  • Immorality: This is the chronic feeling that you are a bad, immoral person unworthy of love and respect.
  • Incompetence: This is the feeling that you’re not a capable person in many different aspects of life. So often, this means a person who feels incompetent will defer to other people.

Other Low Self-Esteem Factors

Though there are four main causes of low self-esteem, there are other factors that contribute. Many of them are environmental or circumstantial.

  • Appearance: Many people feel negative about the way they look. Whether perceived or real, you might have low self-esteem based on your weight, height, or society’s conceptions of beauty. 
  • Money: Lack of money can wear on people. It’s exhausting to constantly play catch up on your finances, and feel inadequate at life compared to your friends and loved ones who are financially stable.
  • Job: Working a job you don’t like or feel is beneath you contributes to low self-worth, especially when the job isn’t congruent with your education level.
  • Relationships: Did you come from a broken or dysfunctional home? Do you feel all your personal relationships are doomed to fail? Feeling incapable of love or healthy friendships causes low self-esteem.

Alcoholism and Low Self-Esteem

You now know the many causes of low self-esteem. What is the relationship between alcoholism and self-confidence? How are these two issues intertwined and why?


These chronic negative feelings are too much to bear for any person. If you’ve felt them at any point in your life, you know how you want to crawl in bed and pull the blanket over your head to avoid them.

The problem is, you can’t live a life like this. So to get through the day and escape these harmful negative feelings, people turn to alcohol.

Fill the Void of Loneliness

If you suffer from low self-esteem, you might have trouble maintaining healthy personal relationships. You may feel you’re unworthy of them.

If you avoid friendships and lovers because of your low self-opinion, more than likely you’re often lonely. Loneliness reinforces all the negative feelings you have about yourself. To fill the hours of solitude, you may turn to drink.

Coping Mechanism

Those with low self-esteem often have poor coping mechanisms. When even the smallest aspect of their life goes wrong, you’re cast into a downward spiral of inadequate feelings, frustration, and shame. 

To cope with life’s trials and tribulations both minor and major, you turn to the bottle.


As was previously stated, alcohol use disorder is often comorbid with other psychological disorders. Low self-esteem often overlaps with psychological disorders like social anxiety disorder and depression.

In these cases, you might turn to alcohol to help mitigate the symptoms. Self-medication with alcohol or drugs is a dangerous road to travel for those with self-esteem issues.

The Cycle of Addiction

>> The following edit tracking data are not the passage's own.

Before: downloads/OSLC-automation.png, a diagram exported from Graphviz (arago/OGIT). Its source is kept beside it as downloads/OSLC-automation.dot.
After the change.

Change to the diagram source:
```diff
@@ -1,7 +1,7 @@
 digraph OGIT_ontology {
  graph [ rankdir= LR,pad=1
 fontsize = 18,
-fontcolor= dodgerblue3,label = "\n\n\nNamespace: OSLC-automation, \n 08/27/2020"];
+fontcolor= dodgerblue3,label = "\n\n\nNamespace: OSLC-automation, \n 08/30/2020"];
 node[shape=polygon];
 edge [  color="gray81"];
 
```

If you use alcohol to escape your low self-esteem, you’re always on the run. You’re always trying to stay one step ahead of your negative feelings. You’re desperate to cope with them when they show up.

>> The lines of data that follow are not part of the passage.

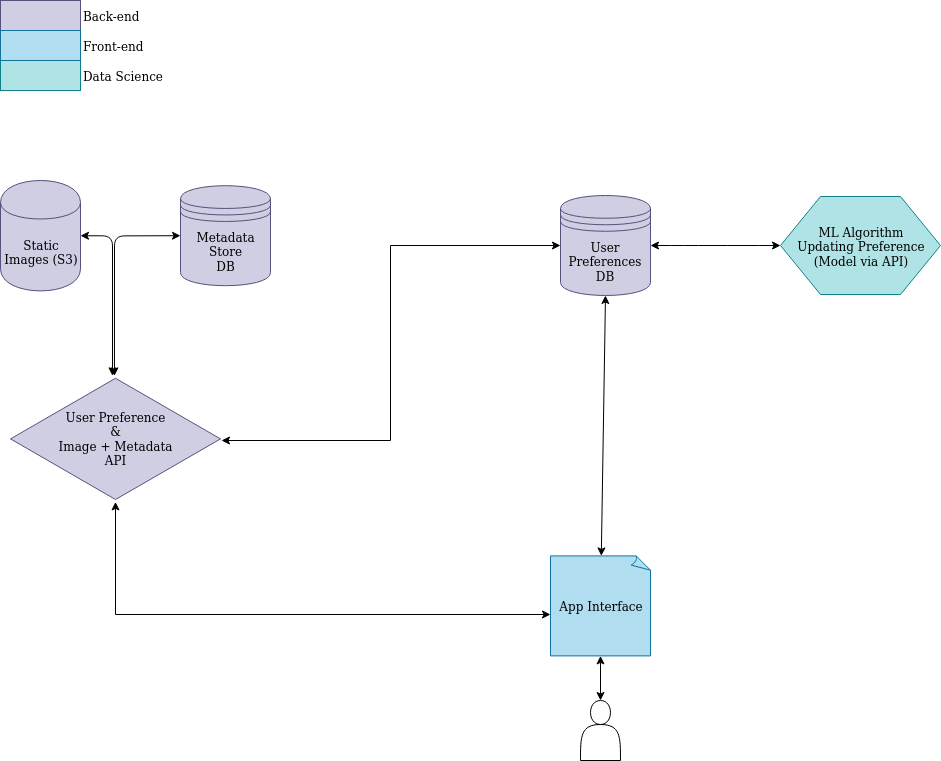
Earlier version of the draw.io export webapp/src/assets/tinder-for-dogs.png (jsal13/tinder-for-dogs). Source tidied: cells renumbered, new cells last; positions are measured from the earlier drawing's top-left corner, leaving out a move shared by most shapes.
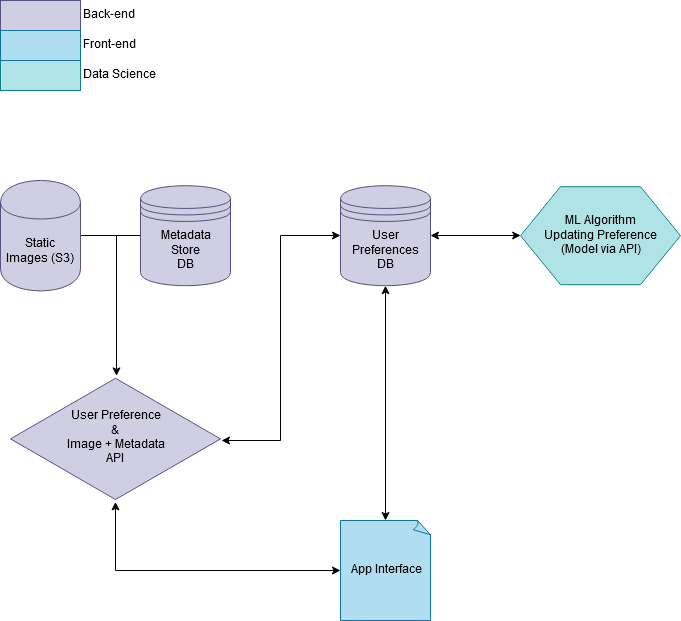
The same diagram one commit later.

Commit message:
docs: updated UML diagram;

What changed in the source:
```diff
@@ -2,65 +2,51 @@
   <root>
     <mxCell id="0" />
     <mxCell id="1" parent="0" />
-    <mxCell id="2" style="edgeStyle=orthogonalEdgeStyle;curved=1;rounded=0;jettySize=auto;html=1;startArrow=classic;startFill=1;" parent="1" edge="1" source="4" target="15">
-      <mxGeometry relative="1" as="geometry">
-        <Array as="points">
-          <mxPoint x="710" y="245" />
-          <mxPoint x="710" y="245" />
-        </Array>
-      </mxGeometry>
-    </mxCell>
     <mxCell id="3" style="edgeStyle=orthogonalEdgeStyle;rounded=0;jettySize=auto;html=1;startArrow=classic;startFill=1;entryX=1.005;entryY=0.513;entryDx=0;entryDy=0;entryPerimeter=0;" parent="1" edge="1" source="4" target="9">
       <mxGeometry relative="1" as="geometry" />
     </mxCell>
     <mxCell id="4" value="User Preferences DB" style="shape=datastore;whiteSpace=wrap;html=1;fillColor=#d0cee2;strokeColor=#56517e;" parent="1" vertex="1">
-      <mxGeometry x="560" y="195" width="90" height="100" as="geometry" />
+      <mxGeometry x="340" y="185.2" width="90" height="100" as="geometry" />
     </mxCell>
-    <mxCell id="5" style="edgeStyle=orthogonalEdgeStyle;rounded=0;jettySize=auto;html=1;entryX=0.5;entryY=0;entryDx=0;entryDy=0;startArrow=classic;startFill=1;endArrow=classic;endFill=1;" parent="1" edge="1" source="6" target="14">
-      <mxGeometry relative="1" as="geometry" />
-    </mxCell>
     <mxCell id="6" value="&lt;div&gt;App Interface&lt;/div&gt;" style="whiteSpace=wrap;html=1;shape=mxgraph.basic.document;fillColor=#b1ddf0;strokeColor=#10739e;" parent="1" vertex="1">
-      <mxGeometry x="550" y="555.4" width="100" height="100" as="geometry" />
+      <mxGeometry x="340" y="520" width="90" height="100" as="geometry" />
     </mxCell>
+    <mxCell id="19" style="edgeStyle=orthogonalEdgeStyle;rounded=0;jettySize=auto;html=1;exitX=0;exitY=0.5;exitDx=0;exitDy=0;startArrow=none;startFill=0;endArrow=none;endFill=0;" parent="1" edge="1" source="7">
+      <mxGeometry relative="1" as="geometry">
+        <mxPoint x="80" y="235" as="targetPoint" />
+      </mxGeometry>
+    </mxCell>
     <mxCell id="7" value="&lt;div&gt;Metadata&lt;/div&gt;&lt;div&gt;Store&lt;/div&gt;&lt;div&gt;DB&lt;br&gt;&lt;/div&gt;" style="shape=datastore;whiteSpace=wrap;html=1;fillColor=#d0cee2;strokeColor=#56517e;" parent="1" vertex="1">
-      <mxGeometry x="180" y="185.2" width="90" height="100" as="geometry" />
+      <mxGeometry x="140" y="185.2" width="90" height="100" as="geometry" />
     </mxCell>
-    <mxCell id="8" style="edgeStyle=orthogonalEdgeStyle;rounded=0;jettySize=auto;html=1;entryX=0;entryY=0.586;entryDx=0;entryDy=0;entryPerimeter=0;startArrow=classic;startFill=1;" parent="1" edge="1" source="9" target="6">
+    <mxCell id="8" style="edgeStyle=orthogonalEdgeStyle;rounded=0;jettySize=auto;html=1;startArrow=classic;startFill=1;entryX=0;entryY=0.5;entryDx=0;entryDy=0;entryPerimeter=0;" parent="1" edge="1" source="9" target="6">
       <mxGeometry relative="1" as="geometry">
         <Array as="points">
-          <mxPoint x="115" y="614" />
+          <mxPoint x="115" y="570" />
         </Array>
       </mxGeometry>
     </mxCell>
     <mxCell id="9" value="&lt;div&gt;User Preference&lt;/div&gt;&lt;div&gt;&amp;amp;&lt;br&gt;&lt;/div&gt;&lt;div&gt;Image + Metadata&lt;/div&gt;&lt;div&gt;API&lt;br&gt;&lt;/div&gt;" style="html=1;whiteSpace=wrap;shape=isoRectangle;fillColor=#d0cee2;strokeColor=#56517e;" parent="1" vertex="1">
       <mxGeometry x="10" y="375.4" width="210" height="126" as="geometry" />
     </mxCell>
-    <mxCell id="10" style="endArrow=classic;startArrow=classic;html=1;exitX=0.495;exitY=0;exitDx=0;exitDy=0;exitPerimeter=0;entryX=0;entryY=0.5;entryDx=0;entryDy=0;" parent="1" edge="1" source="9" target="7">
-      <mxGeometry relative="1" as="geometry">
-        <Array as="points">
-          <mxPoint x="114" y="235.4" />
-        </Array>
-      </mxGeometry>
-    </mxCell>
-    <mxCell id="11" style="endArrow=classic;startArrow=classic;html=1;exitX=1;exitY=0.5;exitDx=0;exitDy=0;" parent="1" edge="1" source="13">
-      <mxGeometry relative="1" as="geometry">
-        <mxPoint x="112" y="375.4" as="targetPoint" />
-        <Array as="points">
-          <mxPoint x="112" y="235.4" />
-        </Array>
-      </mxGeometry>
-    </mxCell>
     <mxCell id="12" style="endArrow=classic;startArrow=classic;html=1;entryX=0.5;entryY=1;entryDx=0;entryDy=0;" parent="1" edge="1" source="6" target="4">
       <mxGeometry relative="1" as="geometry" />
     </mxCell>
+    <mxCell id="20" style="edgeStyle=orthogonalEdgeStyle;rounded=0;jettySize=auto;html=1;startArrow=none;startFill=0;endArrow=classic;endFill=1;" parent="1" edge="1" source="13" target="9">
+      <mxGeometry relative="1" as="geometry">
+        <Array as="points">
+          <mxPoint x="116" y="235" />
+        </Array>
+      </mxGeometry>
+    </mxCell>
     <mxCell id="13" value="&lt;div&gt;Static&lt;/div&gt;&lt;div&gt;Images (S3)&lt;br&gt;&lt;/div&gt;" style="shape=cylinder;whiteSpace=wrap;html=1;boundedLbl=1;backgroundOutline=1;fillColor=#d0cee2;strokeColor=#56517e;" parent="1" vertex="1">
       <mxGeometry y="180" width="80" height="110.4" as="geometry" />
     </mxCell>
-    <mxCell id="14" style="shape=actor;whiteSpace=wrap;html=1;" parent="1" vertex="1">
-      <mxGeometry x="580" y="700" width="40" height="60" as="geometry" />
-    </mxCell>
+    <mxCell id="21" style="edgeStyle=orthogonalEdgeStyle;rounded=0;jettySize=auto;html=1;entryX=1;entryY=0.5;entryDx=0;entryDy=0;startArrow=classic;startFill=1;endArrow=classic;endFill=1;" parent="1" edge="1" source="15" target="4">
+      <mxGeometry relative="1" as="geometry" />
+    </mxCell>
     <mxCell id="15" value="&lt;div&gt;ML Algorithm&lt;/div&gt;&lt;div&gt;Updating Preference&lt;br&gt;&lt;/div&gt;&lt;div&gt;(Model via API)&lt;br&gt;&lt;/div&gt;" style="shape=hexagon;perimeter=hexagonPerimeter2;whiteSpace=wrap;html=1;comic=0;fillColor=#b0e3e6;strokeColor=#0e8088;" parent="1" vertex="1">
-      <mxGeometry x="780" y="196" width="160" height="98" as="geometry" />
+      <mxGeometry x="520" y="186.2" width="160" height="98" as="geometry" />
     </mxCell>
     <mxCell id="16" value="&lt;div&gt;Back-end&lt;/div&gt;" style="rounded=0;html=1;comic=0;labelPosition=right;verticalLabelPosition=middle;align=left;verticalAlign=middle;fillColor=#d0cee2;strokeColor=#56517e;" parent="1" vertex="1">
       <mxGeometry width="80" height="30" as="geometry" />
```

They always show up. Your negative self-conception is always there. The problem is, the more you drink, the worse you feel about yourself. The worse you feel about yourself, the more you drink.

Low confidence and alcohol abuse work in an unfortunate tandem. You don’t like yourself, so you drink to build your confidence. Then you wake up the next day and hate yourself for drinking so much.

You have misgivings about your behavior when consuming alcohol. The only way you know how to escape these feelings is to drink once again. Now you’re caught in a cycle that only gets worse until you put a stop to it.

Alcohol and Self-Esteem

If you suffer from low self-esteem, you might drink to help you build confidence or forget about how poorly you feel. This is a dangerous game.

Alcohol and self-esteem levels are two kite strings that knot together. No matter how hard you try, you can’t find higher self-confidence at the bottom of a bottle.

There is help for you. New Leaf, based in serene San Juan Capestrano, offers you a sustainable way to break the cycle and live the life you want. If you’re ready to start your journey to a new life, call us today.